§ TASK DESCRIPTION
Whichever lines of the material contain "operações", copy each of them.
** Opening SUPPLIED MATERIAL block **
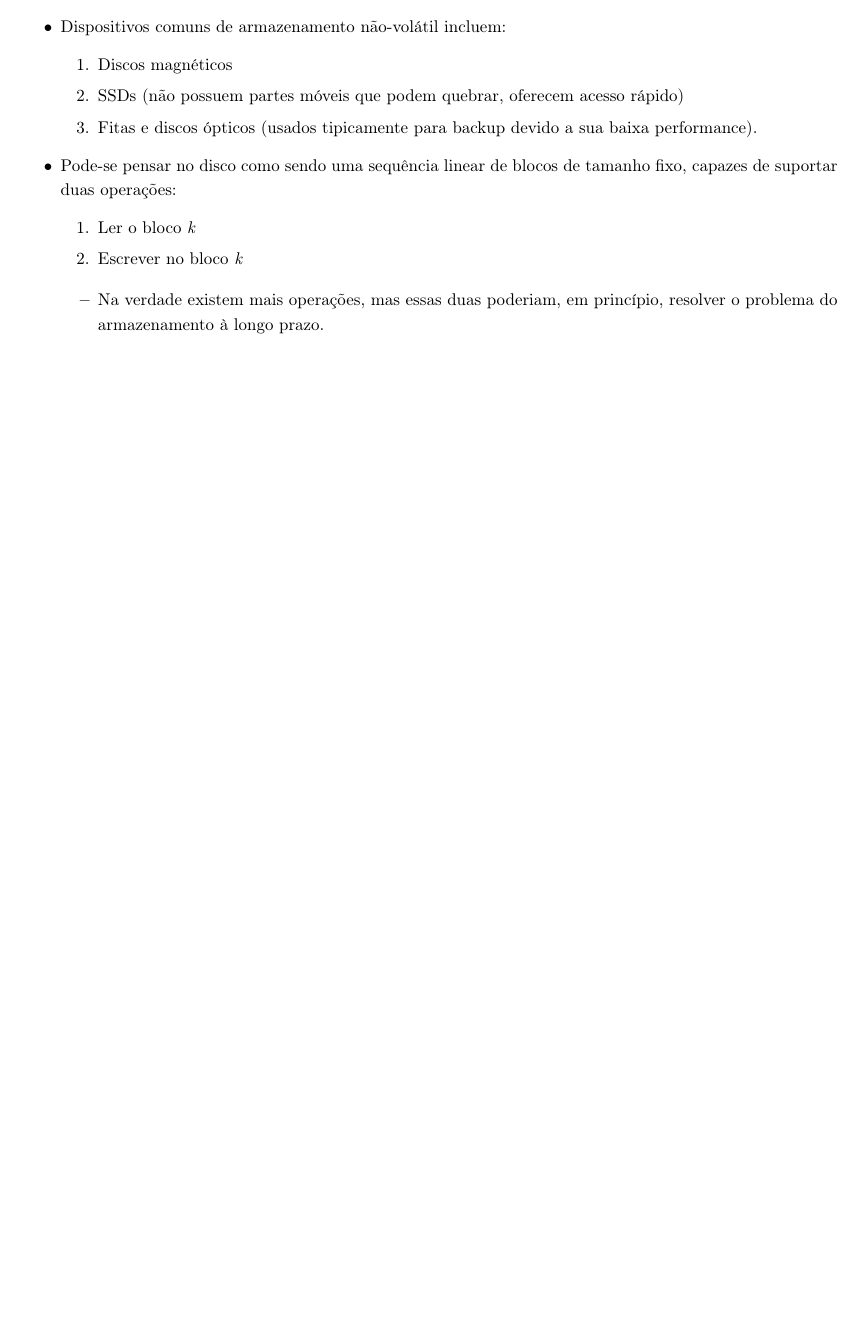
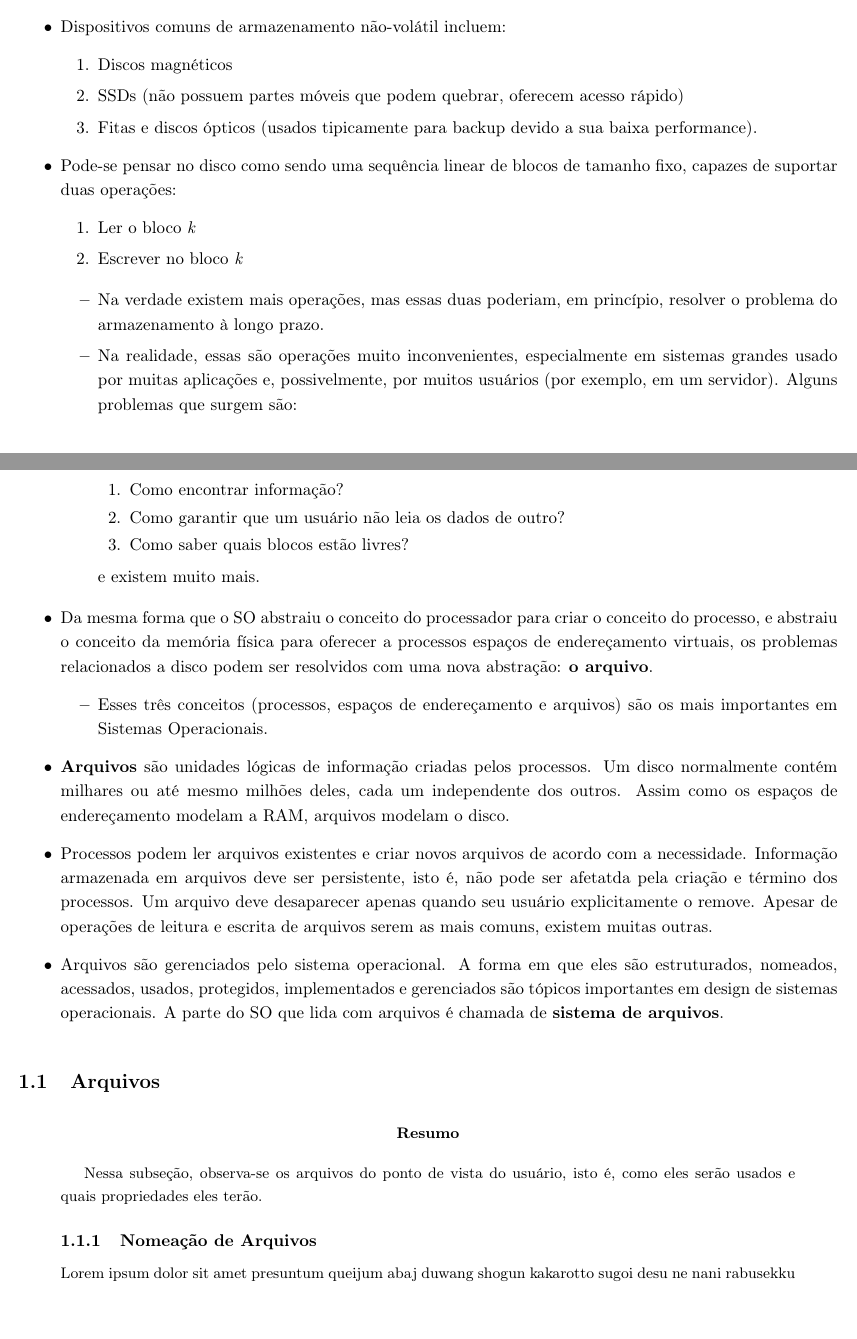
Before and after one commit to oshogun/resumos, a LaTeX document (resumo_so_prova3.tex): part of the page before the commit and two parts of pages 1 and 2 of 2 after it, the two joined at a grey line, cut so that both start at the same text, the shorter picture padded with empty space. Compiled offline with pdfLaTeX.

Commit message:
more so stuff

```diff
--- a/resumo_so_prova3.tex
+++ b/resumo_so_prova3.tex
@@ -63,7 +63,43 @@
     \begin{itemize}
         \item Na verdade existem mais operações, mas essas duas poderiam, em princípio,
         resolver o problema do armazenamento à longo prazo.
+        \item Na realidade, essas são operações muito inconvenientes, especialmente
+        em sistemas grandes usado por muitas aplicações e, possivelmente, por muitos
+        usuários (por exemplo, em um servidor). Alguns problemas que surgem são:
+        \begin{enumerate}
+            \item Como encontrar informação?
+            \item Como garantir que um usuário não leia os dados de outro?
+            \item Como saber quais blocos estão livres?
+        \end{enumerate}
+        e existem muito mais.
     \end{itemize}
+    \item Da mesma forma que o SO abstraiu o conceito do processador para criar o
+    conceito do processo, e abstraiu o conceito da memória física para oferecer
+    a processos espaços de endereçamento virtuais, os problemas relacionados a disco
+    podem ser resolvidos com uma nova abstração: \textbf{o arquivo}.
+    \begin{itemize}
+        \item Esses três conceitos (processos, espaços de endereçamento e arquivos)
+        são os mais importantes em Sistemas Operacionais.
+    \end{itemize}
+    \item \textbf{Arquivos} são unidades lógicas de informação criadas pelos processos.
+    Um disco normalmente contém milhares ou até mesmo milhões deles, cada um
+    independente dos outros. Assim como os espaços de endereçamento modelam a RAM,
+    arquivos modelam o disco.
+    \item Processos podem ler arquivos existentes e criar novos arquivos de acordo com
+    a necessidade. Informação armazenada em arquivos deve ser persistente, isto é, não
+    pode ser afetatda pela criação e término dos processos. Um arquivo deve desaparecer
+    apenas quando seu usuário explicitamente o remove. Apesar de operações de leitura
+    e escrita de arquivos serem as mais comuns, existem muitas outras.
+    \item Arquivos são gerenciados pelo sistema operacional. A forma em que eles são
+    estruturados, nomeados, acessados, usados, protegidos, implementados e gerenciados
+    são tópicos importantes em design de sistemas operacionais. A parte do SO que lida
+    com arquivos é chamada de \textbf{sistema de arquivos}.
 \end{itemize}
+\subsection{Arquivos}
+\abstract{Nessa subseção, observa-se os arquivos do ponto de vista do usuário,
+isto é, como eles serão usados e quais propriedades eles terão.}
+\subsubsection{Nomeação de Arquivos}
+\par Lorem ipsum dolor sit amet presuntum queijum abaj duwang shogun kakarotto
+sugoi desu ne nani rabusekku
 
 \end{document}
```
Also changed, not shown: listao_redes_p2.pdf (added), resumo_estatistica_prova2.pdf (added), resumo_so_prova2.pdf (added), resumo_so_prova3.pdf (added).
** Closing SUPPLIED MATERIAL block **
§ TASK OUTPUT
         \item Na verdade existem mais operações, mas essas duas poderiam, em princípio,
+        \item Na realidade, essas são operações muito inconvenientes, especialmente
+    apenas quando seu usuário explicitamente o remove. Apesar de operações de leitura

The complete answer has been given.